▶ [TASK INSTRUCTIONS] Write out every line below that includes the word "starting".

[ENTRIES SUPPLIED]

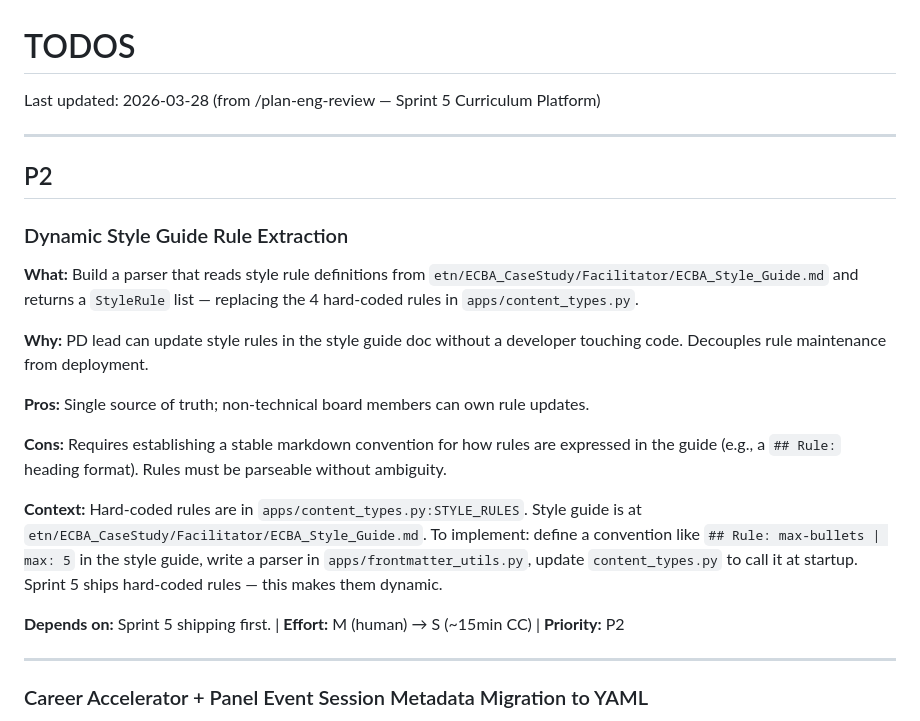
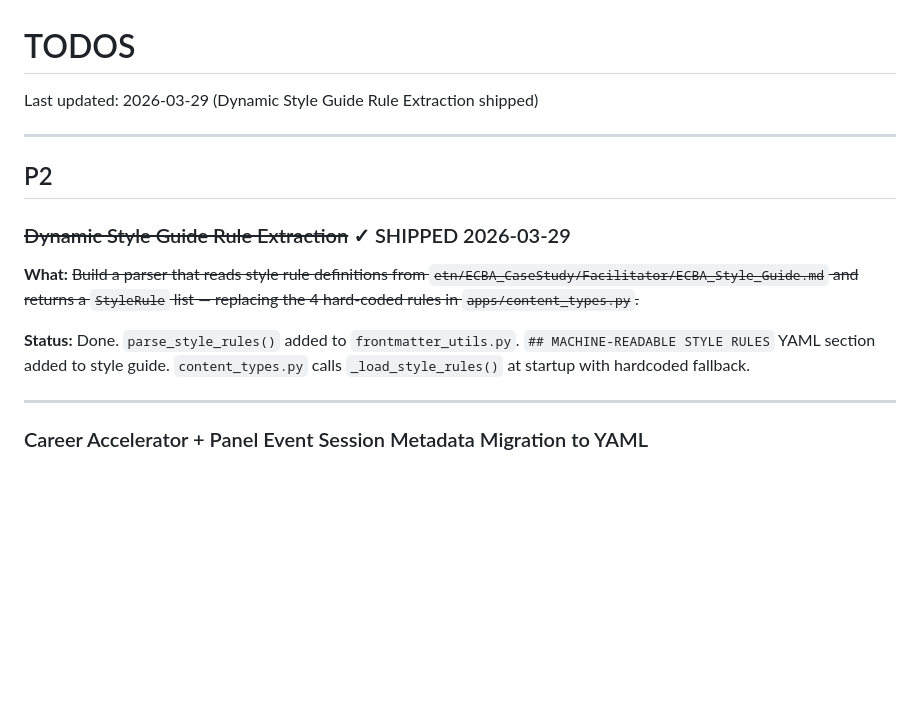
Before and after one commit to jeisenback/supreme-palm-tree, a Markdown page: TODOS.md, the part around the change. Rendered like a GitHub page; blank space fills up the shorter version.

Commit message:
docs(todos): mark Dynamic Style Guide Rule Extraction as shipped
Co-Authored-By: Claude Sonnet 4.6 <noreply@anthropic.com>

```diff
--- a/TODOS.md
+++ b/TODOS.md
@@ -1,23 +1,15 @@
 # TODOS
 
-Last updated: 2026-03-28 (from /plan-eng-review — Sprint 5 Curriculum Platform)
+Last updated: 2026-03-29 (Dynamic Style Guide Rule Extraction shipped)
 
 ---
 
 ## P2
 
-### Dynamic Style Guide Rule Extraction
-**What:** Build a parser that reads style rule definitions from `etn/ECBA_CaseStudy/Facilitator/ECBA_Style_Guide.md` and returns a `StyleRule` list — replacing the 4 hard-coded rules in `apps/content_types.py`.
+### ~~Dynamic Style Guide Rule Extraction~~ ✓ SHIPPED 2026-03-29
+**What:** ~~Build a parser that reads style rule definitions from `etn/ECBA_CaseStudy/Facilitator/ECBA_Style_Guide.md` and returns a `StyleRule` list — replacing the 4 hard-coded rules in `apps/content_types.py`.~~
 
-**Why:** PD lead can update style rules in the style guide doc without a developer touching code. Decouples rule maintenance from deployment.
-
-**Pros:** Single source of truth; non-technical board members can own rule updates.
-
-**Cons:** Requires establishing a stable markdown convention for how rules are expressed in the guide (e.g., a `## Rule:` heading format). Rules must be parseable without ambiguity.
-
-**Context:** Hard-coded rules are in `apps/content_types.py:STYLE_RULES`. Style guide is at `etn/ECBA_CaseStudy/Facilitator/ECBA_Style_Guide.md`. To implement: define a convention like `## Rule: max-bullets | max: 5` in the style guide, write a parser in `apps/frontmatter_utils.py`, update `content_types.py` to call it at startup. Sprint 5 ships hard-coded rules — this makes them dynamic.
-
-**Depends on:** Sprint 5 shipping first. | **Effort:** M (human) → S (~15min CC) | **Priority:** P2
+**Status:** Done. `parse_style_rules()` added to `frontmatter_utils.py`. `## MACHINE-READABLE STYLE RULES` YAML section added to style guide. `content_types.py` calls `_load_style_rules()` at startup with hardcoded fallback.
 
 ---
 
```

[/ENTRIES SUPPLIED]
[ENTRIES SUPPLIED]

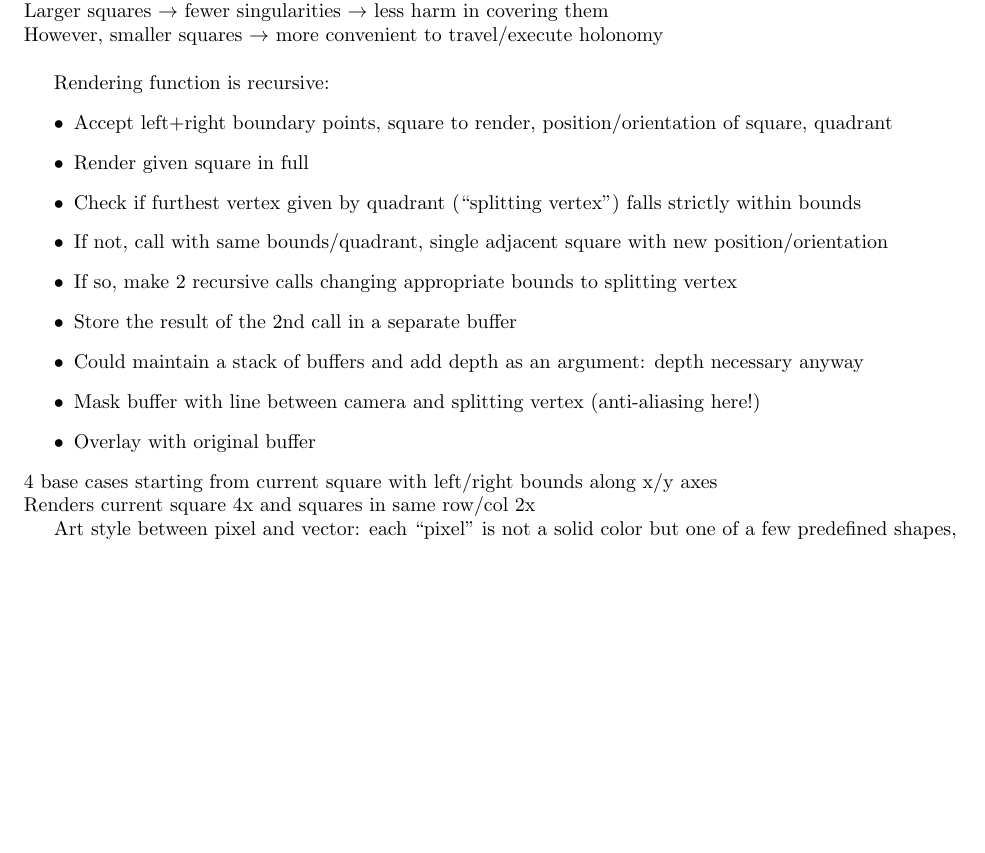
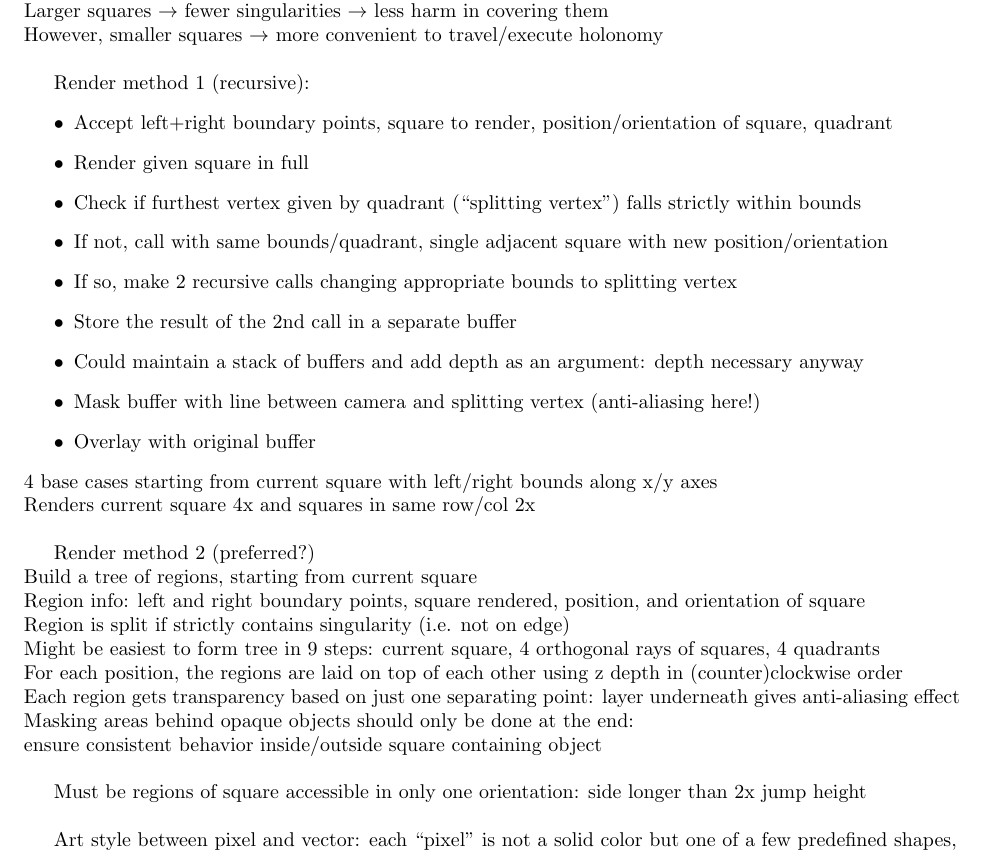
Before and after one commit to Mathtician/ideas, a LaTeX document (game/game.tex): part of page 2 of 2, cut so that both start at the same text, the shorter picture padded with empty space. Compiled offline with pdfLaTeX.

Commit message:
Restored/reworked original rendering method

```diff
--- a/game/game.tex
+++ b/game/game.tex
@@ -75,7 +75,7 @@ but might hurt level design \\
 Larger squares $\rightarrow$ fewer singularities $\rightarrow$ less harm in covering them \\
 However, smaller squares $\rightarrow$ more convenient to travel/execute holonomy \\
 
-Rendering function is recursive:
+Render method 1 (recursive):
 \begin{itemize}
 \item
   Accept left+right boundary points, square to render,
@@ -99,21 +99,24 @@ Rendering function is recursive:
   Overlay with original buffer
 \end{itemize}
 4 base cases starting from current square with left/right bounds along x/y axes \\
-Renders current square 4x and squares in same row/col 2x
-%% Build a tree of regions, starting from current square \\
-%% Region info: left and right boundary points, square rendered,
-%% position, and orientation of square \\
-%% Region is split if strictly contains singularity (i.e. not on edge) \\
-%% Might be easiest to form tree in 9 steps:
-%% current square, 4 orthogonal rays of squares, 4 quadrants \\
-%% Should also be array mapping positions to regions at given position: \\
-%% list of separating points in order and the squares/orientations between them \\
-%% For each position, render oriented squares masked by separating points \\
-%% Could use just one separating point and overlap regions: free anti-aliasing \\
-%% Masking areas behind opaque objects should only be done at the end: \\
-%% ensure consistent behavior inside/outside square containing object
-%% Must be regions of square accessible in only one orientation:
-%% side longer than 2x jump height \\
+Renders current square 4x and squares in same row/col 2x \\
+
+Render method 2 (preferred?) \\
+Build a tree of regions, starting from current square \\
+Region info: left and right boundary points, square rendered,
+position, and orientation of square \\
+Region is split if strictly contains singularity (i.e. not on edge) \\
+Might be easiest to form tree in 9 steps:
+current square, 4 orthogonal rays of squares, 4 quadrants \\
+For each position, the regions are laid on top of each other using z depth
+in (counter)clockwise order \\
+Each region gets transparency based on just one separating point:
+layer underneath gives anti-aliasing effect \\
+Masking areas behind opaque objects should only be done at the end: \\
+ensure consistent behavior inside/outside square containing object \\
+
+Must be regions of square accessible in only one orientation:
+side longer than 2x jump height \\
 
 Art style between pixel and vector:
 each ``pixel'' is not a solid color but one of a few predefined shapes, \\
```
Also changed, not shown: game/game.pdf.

[/ENTRIES SUPPLIED]

▶ [EXERCISE SOLUTION]
 4 base cases starting from current square with left/right bounds along x/y axes \\
-%% Build a tree of regions, starting from current square \\
+Build a tree of regions, starting from current square \\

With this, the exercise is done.